## Problem to solve
Identify every line in the records below that contains the word "Also", and copy each of those lines.
-- Recorded data follows --
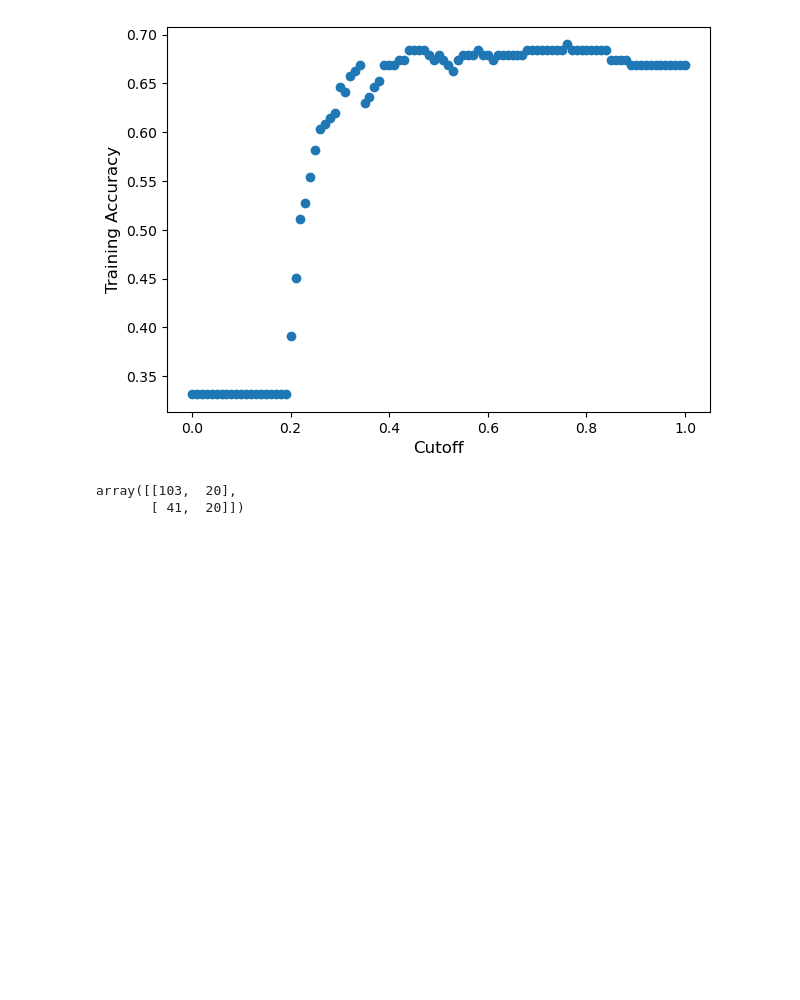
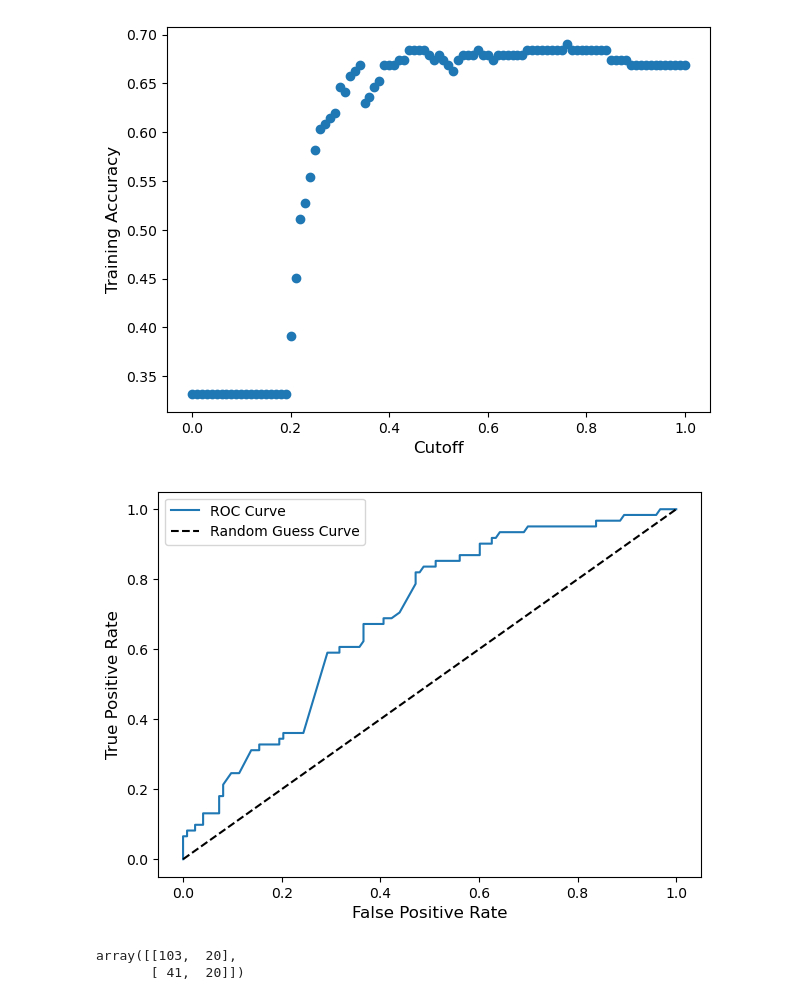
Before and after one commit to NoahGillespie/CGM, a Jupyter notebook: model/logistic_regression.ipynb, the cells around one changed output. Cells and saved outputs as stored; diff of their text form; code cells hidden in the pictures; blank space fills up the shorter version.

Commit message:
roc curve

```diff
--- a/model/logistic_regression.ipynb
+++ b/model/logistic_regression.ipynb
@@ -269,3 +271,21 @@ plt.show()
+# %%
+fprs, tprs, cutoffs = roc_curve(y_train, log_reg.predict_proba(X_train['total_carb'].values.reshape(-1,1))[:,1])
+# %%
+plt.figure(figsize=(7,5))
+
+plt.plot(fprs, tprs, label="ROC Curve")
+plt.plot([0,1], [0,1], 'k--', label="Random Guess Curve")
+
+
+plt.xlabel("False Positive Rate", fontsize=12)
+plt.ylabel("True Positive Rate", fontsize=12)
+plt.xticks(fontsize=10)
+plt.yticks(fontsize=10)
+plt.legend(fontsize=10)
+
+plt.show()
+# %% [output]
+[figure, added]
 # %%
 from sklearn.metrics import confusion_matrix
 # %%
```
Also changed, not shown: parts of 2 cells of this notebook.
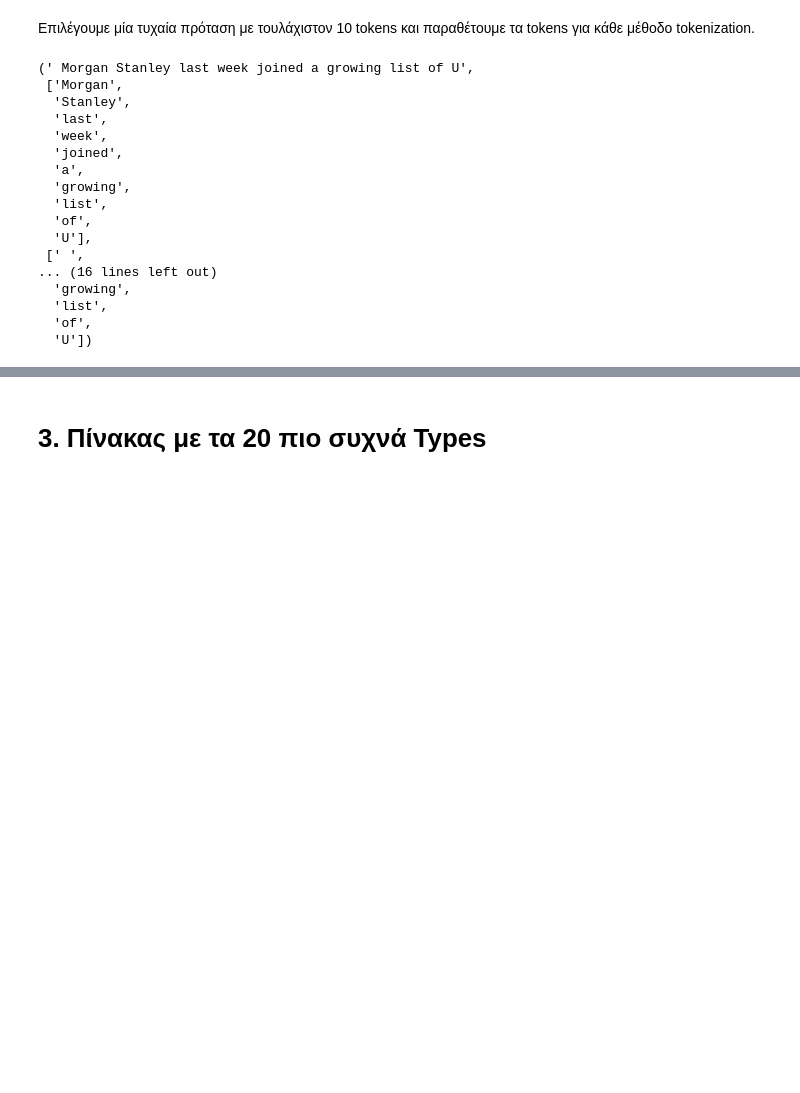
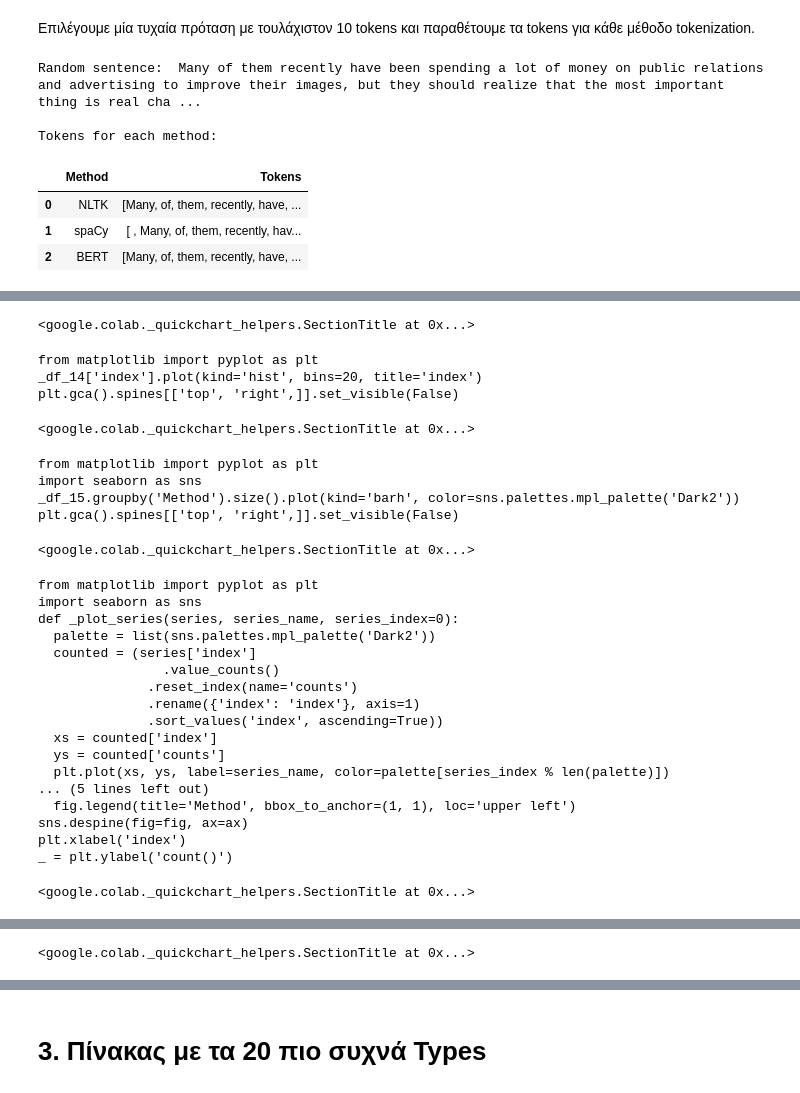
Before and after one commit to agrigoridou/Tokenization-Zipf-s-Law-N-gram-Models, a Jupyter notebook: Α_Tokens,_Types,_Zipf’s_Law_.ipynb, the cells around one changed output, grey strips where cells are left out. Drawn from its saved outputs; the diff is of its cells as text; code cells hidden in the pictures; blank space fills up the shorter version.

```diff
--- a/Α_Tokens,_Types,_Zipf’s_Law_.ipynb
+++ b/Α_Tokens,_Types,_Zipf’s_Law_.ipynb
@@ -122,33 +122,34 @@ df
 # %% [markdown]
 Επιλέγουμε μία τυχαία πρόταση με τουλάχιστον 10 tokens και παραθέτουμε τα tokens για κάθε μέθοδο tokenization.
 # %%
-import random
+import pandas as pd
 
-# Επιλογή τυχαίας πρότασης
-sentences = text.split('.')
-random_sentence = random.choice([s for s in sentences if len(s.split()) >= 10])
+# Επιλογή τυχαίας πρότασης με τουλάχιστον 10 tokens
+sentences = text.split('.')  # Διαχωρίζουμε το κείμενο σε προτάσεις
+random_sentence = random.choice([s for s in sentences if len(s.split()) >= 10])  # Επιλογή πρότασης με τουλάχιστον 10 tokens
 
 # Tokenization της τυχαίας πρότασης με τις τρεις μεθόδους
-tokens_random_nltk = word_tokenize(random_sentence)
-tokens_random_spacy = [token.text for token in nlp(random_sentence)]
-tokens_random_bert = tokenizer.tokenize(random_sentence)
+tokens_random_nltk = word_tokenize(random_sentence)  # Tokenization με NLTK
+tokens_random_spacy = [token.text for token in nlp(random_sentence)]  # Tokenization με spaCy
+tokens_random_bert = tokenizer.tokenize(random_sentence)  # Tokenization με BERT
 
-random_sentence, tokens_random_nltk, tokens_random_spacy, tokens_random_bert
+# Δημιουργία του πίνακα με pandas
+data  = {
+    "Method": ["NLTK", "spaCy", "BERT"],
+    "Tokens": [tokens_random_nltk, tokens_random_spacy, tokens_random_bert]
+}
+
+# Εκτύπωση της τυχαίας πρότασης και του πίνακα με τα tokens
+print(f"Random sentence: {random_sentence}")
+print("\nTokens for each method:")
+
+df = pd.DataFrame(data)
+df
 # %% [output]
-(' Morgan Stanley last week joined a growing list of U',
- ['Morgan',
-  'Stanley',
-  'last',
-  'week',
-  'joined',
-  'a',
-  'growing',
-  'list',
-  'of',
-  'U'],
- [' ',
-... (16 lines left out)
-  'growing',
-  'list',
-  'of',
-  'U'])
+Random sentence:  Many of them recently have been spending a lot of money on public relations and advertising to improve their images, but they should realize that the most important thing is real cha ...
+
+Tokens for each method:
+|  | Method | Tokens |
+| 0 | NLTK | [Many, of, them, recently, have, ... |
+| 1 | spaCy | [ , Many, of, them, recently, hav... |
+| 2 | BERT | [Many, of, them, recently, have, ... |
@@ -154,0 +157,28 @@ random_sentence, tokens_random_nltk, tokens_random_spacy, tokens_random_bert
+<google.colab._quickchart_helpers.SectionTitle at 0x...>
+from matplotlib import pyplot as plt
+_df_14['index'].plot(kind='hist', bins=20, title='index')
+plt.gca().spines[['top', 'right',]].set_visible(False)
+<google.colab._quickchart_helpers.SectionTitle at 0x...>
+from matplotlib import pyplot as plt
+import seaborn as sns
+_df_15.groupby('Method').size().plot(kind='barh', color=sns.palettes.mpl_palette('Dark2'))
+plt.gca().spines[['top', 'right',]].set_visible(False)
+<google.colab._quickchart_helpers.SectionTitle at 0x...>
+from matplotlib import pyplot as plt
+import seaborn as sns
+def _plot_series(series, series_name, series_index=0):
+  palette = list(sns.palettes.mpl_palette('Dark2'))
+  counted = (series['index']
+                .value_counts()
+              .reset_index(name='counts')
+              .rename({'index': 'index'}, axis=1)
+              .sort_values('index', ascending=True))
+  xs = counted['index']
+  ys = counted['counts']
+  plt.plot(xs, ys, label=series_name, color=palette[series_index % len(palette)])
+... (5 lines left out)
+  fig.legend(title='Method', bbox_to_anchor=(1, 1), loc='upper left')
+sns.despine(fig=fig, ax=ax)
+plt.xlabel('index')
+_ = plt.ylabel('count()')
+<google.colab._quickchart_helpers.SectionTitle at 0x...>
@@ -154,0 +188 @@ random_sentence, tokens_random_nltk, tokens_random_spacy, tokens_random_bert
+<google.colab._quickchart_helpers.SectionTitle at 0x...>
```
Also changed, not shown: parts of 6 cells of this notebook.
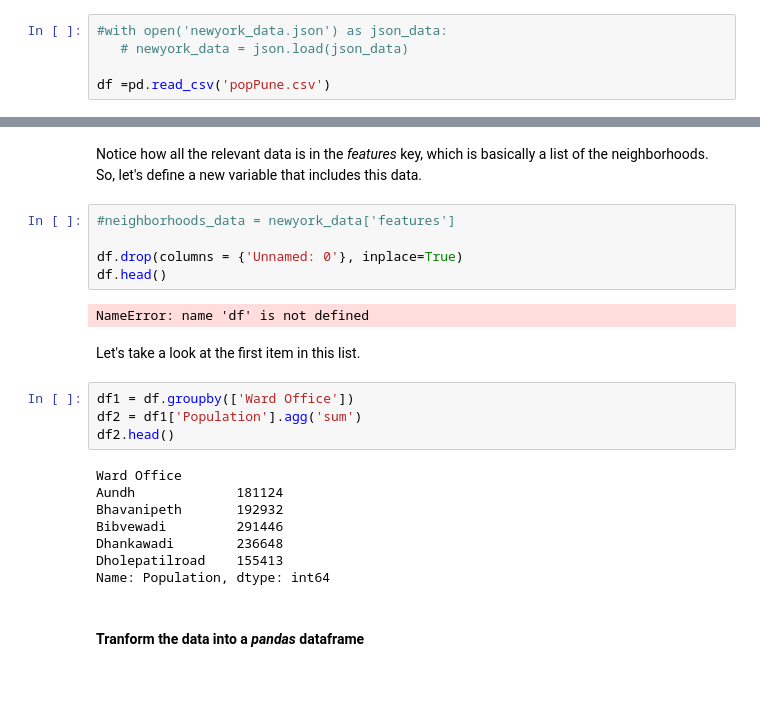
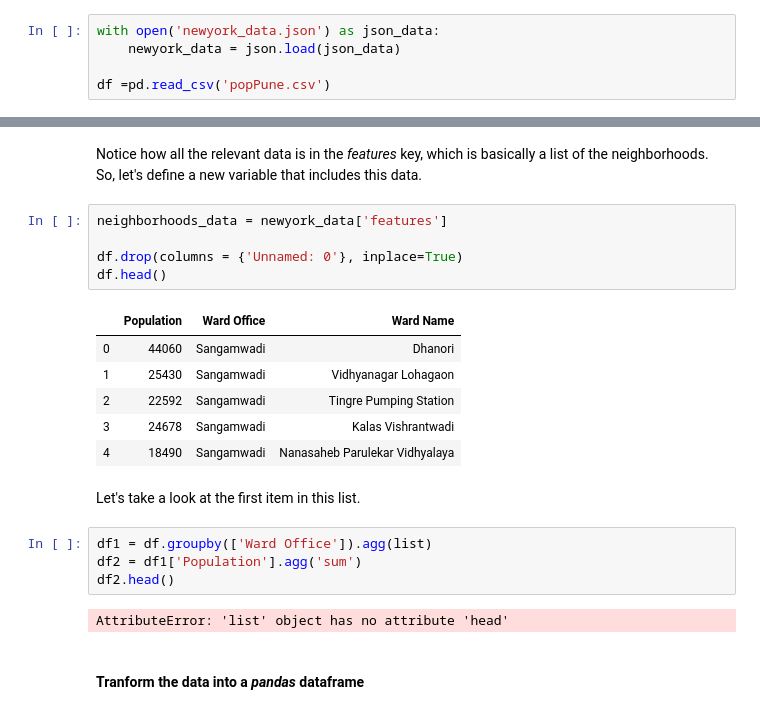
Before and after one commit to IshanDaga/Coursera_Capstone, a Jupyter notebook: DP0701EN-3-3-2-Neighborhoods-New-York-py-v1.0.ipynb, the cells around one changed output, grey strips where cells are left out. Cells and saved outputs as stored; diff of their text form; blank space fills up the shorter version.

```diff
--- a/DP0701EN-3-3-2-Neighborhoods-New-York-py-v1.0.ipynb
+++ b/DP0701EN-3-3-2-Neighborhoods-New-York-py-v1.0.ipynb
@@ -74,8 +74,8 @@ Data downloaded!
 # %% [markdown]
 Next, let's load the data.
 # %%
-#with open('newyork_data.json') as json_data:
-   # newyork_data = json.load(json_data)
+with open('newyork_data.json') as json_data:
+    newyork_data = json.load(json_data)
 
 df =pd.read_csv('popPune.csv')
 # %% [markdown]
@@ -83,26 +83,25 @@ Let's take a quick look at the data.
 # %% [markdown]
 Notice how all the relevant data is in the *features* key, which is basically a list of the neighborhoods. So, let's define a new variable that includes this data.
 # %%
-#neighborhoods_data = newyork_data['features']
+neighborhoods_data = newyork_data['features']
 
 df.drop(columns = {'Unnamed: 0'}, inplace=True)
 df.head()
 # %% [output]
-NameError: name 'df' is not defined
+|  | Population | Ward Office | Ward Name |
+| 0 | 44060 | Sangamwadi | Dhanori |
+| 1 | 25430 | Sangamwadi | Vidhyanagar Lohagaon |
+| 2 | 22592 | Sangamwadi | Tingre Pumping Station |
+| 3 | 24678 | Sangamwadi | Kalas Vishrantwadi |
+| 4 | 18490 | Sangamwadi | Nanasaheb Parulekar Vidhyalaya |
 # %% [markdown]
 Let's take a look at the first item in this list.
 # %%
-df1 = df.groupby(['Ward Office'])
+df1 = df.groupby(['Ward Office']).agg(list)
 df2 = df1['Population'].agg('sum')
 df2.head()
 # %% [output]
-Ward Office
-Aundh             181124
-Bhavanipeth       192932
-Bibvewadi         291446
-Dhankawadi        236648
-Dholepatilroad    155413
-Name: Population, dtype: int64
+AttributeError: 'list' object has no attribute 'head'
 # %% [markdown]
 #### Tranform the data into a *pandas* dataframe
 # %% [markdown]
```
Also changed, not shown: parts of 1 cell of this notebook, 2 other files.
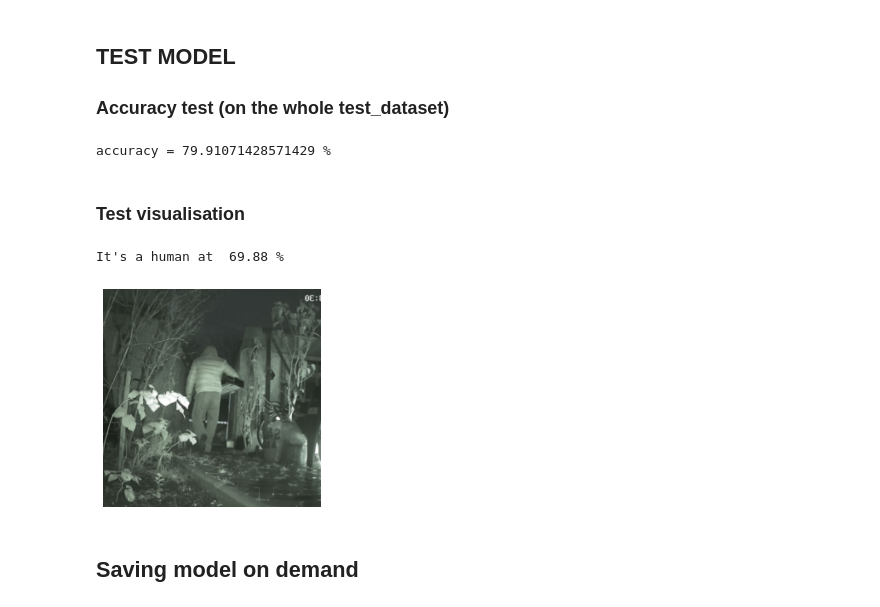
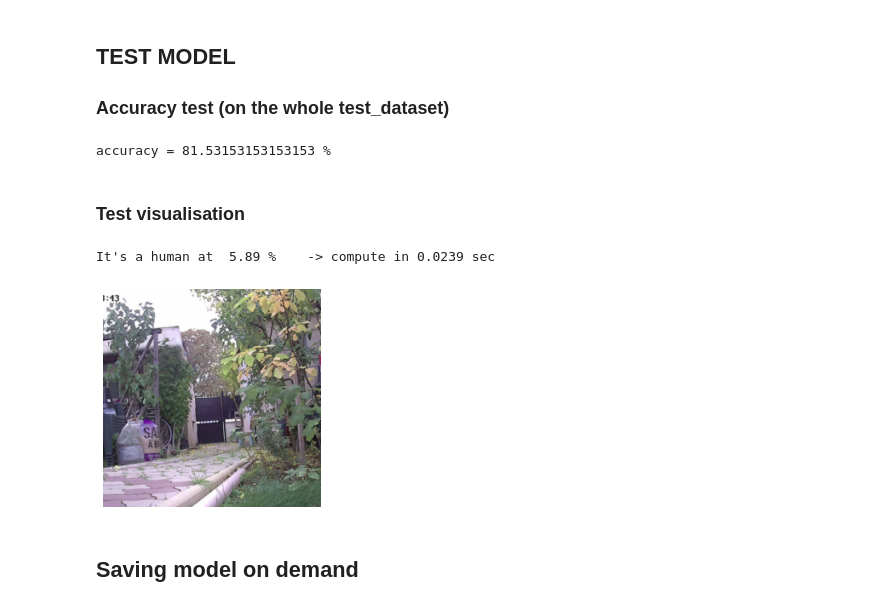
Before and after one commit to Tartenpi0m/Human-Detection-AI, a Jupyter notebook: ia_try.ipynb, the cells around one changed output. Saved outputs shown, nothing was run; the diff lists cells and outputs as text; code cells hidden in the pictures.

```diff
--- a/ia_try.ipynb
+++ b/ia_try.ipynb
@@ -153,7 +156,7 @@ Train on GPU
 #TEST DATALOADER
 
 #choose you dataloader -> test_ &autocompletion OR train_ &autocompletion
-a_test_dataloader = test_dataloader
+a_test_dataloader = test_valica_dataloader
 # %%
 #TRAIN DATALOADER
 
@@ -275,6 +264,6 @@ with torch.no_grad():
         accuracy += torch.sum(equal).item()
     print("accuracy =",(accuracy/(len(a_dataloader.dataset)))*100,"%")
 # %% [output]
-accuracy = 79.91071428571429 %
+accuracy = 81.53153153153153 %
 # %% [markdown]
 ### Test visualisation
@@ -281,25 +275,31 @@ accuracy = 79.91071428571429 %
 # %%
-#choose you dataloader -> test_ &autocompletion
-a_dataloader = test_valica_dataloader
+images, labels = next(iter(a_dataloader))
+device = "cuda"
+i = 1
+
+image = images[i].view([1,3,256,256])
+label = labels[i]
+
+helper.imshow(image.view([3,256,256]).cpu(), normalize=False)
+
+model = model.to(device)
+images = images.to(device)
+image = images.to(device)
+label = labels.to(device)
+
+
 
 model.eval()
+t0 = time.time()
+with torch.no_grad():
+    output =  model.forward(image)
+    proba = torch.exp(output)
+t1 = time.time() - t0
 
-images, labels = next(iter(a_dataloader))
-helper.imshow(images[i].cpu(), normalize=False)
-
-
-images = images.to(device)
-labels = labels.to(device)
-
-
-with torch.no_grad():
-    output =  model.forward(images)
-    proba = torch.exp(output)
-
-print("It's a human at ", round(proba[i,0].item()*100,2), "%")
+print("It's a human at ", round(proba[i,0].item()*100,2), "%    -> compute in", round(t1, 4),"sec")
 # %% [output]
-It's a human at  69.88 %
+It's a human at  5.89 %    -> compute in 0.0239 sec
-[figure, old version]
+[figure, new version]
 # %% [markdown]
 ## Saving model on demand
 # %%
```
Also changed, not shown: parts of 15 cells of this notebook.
-- Recorded data concluded --
## Written reply
Also changed, not shown: parts of 2 cells of this notebook.
Also changed, not shown: parts of 6 cells of this notebook.
Also changed, not shown: parts of 1 cell of this notebook, 2 other files.
Also changed, not shown: parts of 15 cells of this notebook.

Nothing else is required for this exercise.